(RECORDS PROVIDED begins)

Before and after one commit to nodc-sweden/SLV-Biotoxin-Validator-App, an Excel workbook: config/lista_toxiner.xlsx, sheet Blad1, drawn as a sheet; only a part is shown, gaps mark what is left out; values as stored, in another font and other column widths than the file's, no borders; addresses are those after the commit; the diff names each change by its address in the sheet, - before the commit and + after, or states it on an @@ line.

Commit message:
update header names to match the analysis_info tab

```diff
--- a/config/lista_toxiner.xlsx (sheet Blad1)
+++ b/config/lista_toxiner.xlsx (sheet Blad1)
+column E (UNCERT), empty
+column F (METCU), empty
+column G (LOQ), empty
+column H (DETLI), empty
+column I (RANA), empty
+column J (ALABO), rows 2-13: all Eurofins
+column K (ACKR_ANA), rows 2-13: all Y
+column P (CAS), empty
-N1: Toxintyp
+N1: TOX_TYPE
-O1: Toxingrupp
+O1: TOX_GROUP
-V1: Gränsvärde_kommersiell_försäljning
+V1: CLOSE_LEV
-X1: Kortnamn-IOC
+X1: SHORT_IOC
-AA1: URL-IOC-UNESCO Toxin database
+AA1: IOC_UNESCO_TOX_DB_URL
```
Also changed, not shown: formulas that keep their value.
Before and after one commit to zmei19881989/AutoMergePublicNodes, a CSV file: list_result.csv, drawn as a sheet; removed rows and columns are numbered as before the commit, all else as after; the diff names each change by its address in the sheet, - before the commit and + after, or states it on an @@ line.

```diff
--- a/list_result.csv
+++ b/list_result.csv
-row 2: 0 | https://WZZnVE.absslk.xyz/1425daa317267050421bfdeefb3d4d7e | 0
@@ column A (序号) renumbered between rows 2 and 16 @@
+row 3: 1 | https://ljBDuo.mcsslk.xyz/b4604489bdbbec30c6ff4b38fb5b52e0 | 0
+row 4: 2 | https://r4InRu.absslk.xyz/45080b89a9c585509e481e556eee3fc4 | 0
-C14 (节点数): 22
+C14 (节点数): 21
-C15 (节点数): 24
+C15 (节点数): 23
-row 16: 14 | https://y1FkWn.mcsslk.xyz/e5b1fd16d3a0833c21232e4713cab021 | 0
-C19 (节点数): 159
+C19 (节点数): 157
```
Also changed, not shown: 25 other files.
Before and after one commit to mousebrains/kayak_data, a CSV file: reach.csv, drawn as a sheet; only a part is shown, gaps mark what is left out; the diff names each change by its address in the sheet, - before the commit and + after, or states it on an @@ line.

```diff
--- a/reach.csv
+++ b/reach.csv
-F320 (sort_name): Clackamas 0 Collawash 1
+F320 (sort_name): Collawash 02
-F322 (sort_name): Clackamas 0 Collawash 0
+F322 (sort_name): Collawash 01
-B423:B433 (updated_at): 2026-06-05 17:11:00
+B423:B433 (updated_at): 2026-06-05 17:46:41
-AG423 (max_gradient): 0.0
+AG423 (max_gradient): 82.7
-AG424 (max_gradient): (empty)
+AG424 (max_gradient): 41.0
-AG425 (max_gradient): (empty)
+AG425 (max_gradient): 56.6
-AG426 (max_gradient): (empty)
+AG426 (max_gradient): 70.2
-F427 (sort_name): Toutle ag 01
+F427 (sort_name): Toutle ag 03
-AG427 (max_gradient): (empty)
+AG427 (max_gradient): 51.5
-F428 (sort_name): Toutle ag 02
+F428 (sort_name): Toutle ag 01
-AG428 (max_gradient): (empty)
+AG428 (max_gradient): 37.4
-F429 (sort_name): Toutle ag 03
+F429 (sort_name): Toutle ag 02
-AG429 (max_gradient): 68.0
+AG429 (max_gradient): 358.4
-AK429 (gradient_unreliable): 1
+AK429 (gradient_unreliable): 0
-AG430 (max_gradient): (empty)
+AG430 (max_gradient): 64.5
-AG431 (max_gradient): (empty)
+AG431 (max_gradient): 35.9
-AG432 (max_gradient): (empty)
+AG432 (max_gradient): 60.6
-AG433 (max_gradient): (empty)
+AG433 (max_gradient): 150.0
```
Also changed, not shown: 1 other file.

(RECORDS PROVIDED ends)

> [WHAT NEEDS TO BE DONE]
Print each line of the data exactly as it was written.

> [EXERCISE OUTPUT]
Before and after one commit to nodc-sweden/SLV-Biotoxin-Validator-App, an Excel workbook: config/lista_toxiner.xlsx, sheet Blad1, drawn as a sheet; only a part is shown, gaps mark what is left out; values as stored, in another font and other column widths than the file's, no borders; addresses are those after the commit; the diff names each change by its address in the sheet, - before the commit and + after, or states it on an @@ line.

Commit message:
update header names to match the analysis_info tab

```diff
--- a/config/lista_toxiner.xlsx (sheet Blad1)
+++ b/config/lista_toxiner.xlsx (sheet Blad1)
+column E (UNCERT), empty
+column F (METCU), empty
+column G (LOQ), empty
+column H (DETLI), empty
+column I (RANA), empty
+column J (ALABO), rows 2-13: all Eurofins
+column K (ACKR_ANA), rows 2-13: all Y
+column P (CAS), empty
-N1: Toxintyp
+N1: TOX_TYPE
-O1: Toxingrupp
+O1: TOX_GROUP
-V1: Gränsvärde_kommersiell_försäljning
+V1: CLOSE_LEV
-X1: Kortnamn-IOC
+X1: SHORT_IOC
-AA1: URL-IOC-UNESCO Toxin database
+AA1: IOC_UNESCO_TOX_DB_URL
```
Also changed, not shown: formulas that keep their value.
Before and after one commit to zmei19881989/AutoMergePublicNodes, a CSV file: list_result.csv, drawn as a sheet; removed rows and columns are numbered as before the commit, all else as after; the diff names each change by its address in the sheet, - before the commit and + after, or states it on an @@ line.

```diff
--- a/list_result.csv
+++ b/list_result.csv
-row 2: 0 | https://WZZnVE.absslk.xyz/1425daa317267050421bfdeefb3d4d7e | 0
@@ column A (序号) renumbered between rows 2 and 16 @@
+row 3: 1 | https://ljBDuo.mcsslk.xyz/b4604489bdbbec30c6ff4b38fb5b52e0 | 0
+row 4: 2 | https://r4InRu.absslk.xyz/45080b89a9c585509e481e556eee3fc4 | 0
-C14 (节点数): 22
+C14 (节点数): 21
-C15 (节点数): 24
+C15 (节点数): 23
-row 16: 14 | https://y1FkWn.mcsslk.xyz/e5b1fd16d3a0833c21232e4713cab021 | 0
-C19 (节点数): 159
+C19 (节点数): 157
```
Also changed, not shown: 25 other files.
Before and after one commit to mousebrains/kayak_data, a CSV file: reach.csv, drawn as a sheet; only a part is shown, gaps mark what is left out; the diff names each change by its address in the sheet, - before the commit and + after, or states it on an @@ line.

```diff
--- a/reach.csv
+++ b/reach.csv
-F320 (sort_name): Clackamas 0 Collawash 1
+F320 (sort_name): Collawash 02
-F322 (sort_name): Clackamas 0 Collawash 0
+F322 (sort_name): Collawash 01
-B423:B433 (updated_at): 2026-06-05 17:11:00
+B423:B433 (updated_at): 2026-06-05 17:46:41
-AG423 (max_gradient): 0.0
+AG423 (max_gradient): 82.7
-AG424 (max_gradient): (empty)
+AG424 (max_gradient): 41.0
-AG425 (max_gradient): (empty)
+AG425 (max_gradient): 56.6
-AG426 (max_gradient): (empty)
+AG426 (max_gradient): 70.2
-F427 (sort_name): Toutle ag 01
+F427 (sort_name): Toutle ag 03
-AG427 (max_gradient): (empty)
+AG427 (max_gradient): 51.5
-F428 (sort_name): Toutle ag 02
+F428 (sort_name): Toutle ag 01
-AG428 (max_gradient): (empty)
+AG428 (max_gradient): 37.4
-F429 (sort_name): Toutle ag 03
+F429 (sort_name): Toutle ag 02
-AG429 (max_gradient): 68.0
+AG429 (max_gradient): 358.4
-AK429 (gradient_unreliable): 1
+AK429 (gradient_unreliable): 0
-AG430 (max_gradient): (empty)
+AG430 (max_gradient): 64.5
-AG431 (max_gradient): (empty)
+AG431 (max_gradient): 35.9
-AG432 (max_gradient): (empty)
+AG432 (max_gradient): 60.6
-AG433 (max_gradient): (empty)
+AG433 (max_gradient): 150.0
```
Also changed, not shown: 1 other file.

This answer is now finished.